Reuters reported on Monday, citing an obtained internal memo, that the company's strategy reveals the reaction to the enormous strain that sanctions have exerted on the company's core handset market.
Ren reportedly said in the memo that the company was concentrating on software because future growth in the sector is fundamentally "outside of US control and we will have greater independence and autonomy."
Since advanced hardware will be difficult for Huawei to manufacture in the near future, the company should concentrate on developing software ecosystems, such as its HarmonyOS operating system, Mindspore cloud AI system, and other IT products, according to the document.
Ren's memo also stated that the company's tech drive would be contingent on discovering the right business model and that it should take an open-source approach, encouraging employees to "absorb nutrients" through open source communities.
He also stated that the company's Welink business communication platform used conventional software licensing, which he reportedly claimed was unsuitable for cloud computing and inferior to a competing product from rival tech giant Alibaba.
The previously mentioned US blacklist has also prevented Google from offering technical support for new Huawei phone models, as well as access to Google Mobile Services, a set of developer services that underpins most Android apps.
Given the difficulties of operating in the US, Ren's note recommended that the organization improve its role at home and expand its territories, with the aim of eventually excluding the US, according to the report.
"Once we dominate Europe, the Asia Pacific and Africa, if US standards don't match ours, and we can't enter the US, then the US can't enter our territory," the memo said.
According to Reuters, the note confirmed previous hints from the company's top management that it would shift its main focus away from handset hardware. Eric Xu, the company's rotating chairman, announced in April that the company will spend more than $1 billion on its intelligent driving systems this year.

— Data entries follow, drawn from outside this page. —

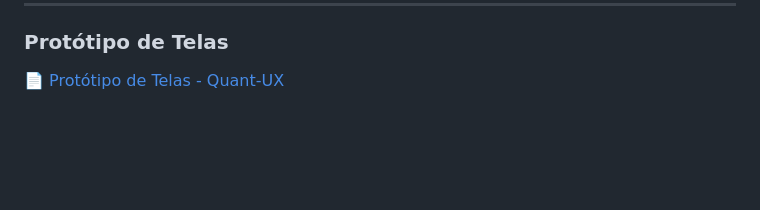
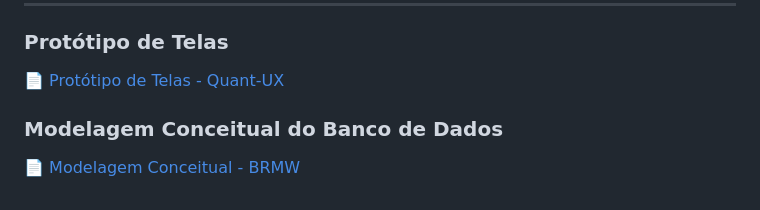
Before and after one commit to LarissaSCordeiro/Ludus, a Markdown page: README.md, the part around the change. Drawn GitHub-style; blank space fills up the shorter version.

Commit message:
Modelagem Conceitual BD
Adicionado link para modelagem conceitual do banco de dados

```diff
--- a/README.md
+++ b/README.md
@@ -111,3 +111,7 @@ Criar uma plataforma acessível e intuitiva que valorize os jogos independentes
 ### Protótipo de Telas
 
 📄 [Protótipo de Telas - Quant-UX](https://app.quant-ux.com/#/apps/67fd3ecb9491e13d3f5568ab.html)
+
+### Modelagem Conceitual do Banco de Dados
+
+📄 [Modelagem Conceitual - BRMW](https://app.brmodeloweb.com/#!/publicview/682fa3cf3f13e92855006cfa)
```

Earlier the media reported that Huawei is extending its smart car collaboration with state-owned Chongqing Changan Automobile Co Ltd to include the design and development of auto-use semiconductors.
Apart from the sanctions, Huawei is known for its demanding work environment, and the note reportedly suggested that the tech teams employ psychologists to assist young hires who might find the organization emotionally difficult.
"Now some young people have high IQs, but their EQ might be low, and their mentality is not mature, and it's easy for them to get sick," Ren said.
Presenting its annual report for 2020, Huawei did not break down how much of its 891.4 billion yuan (around $138 billion) revenue came from its software.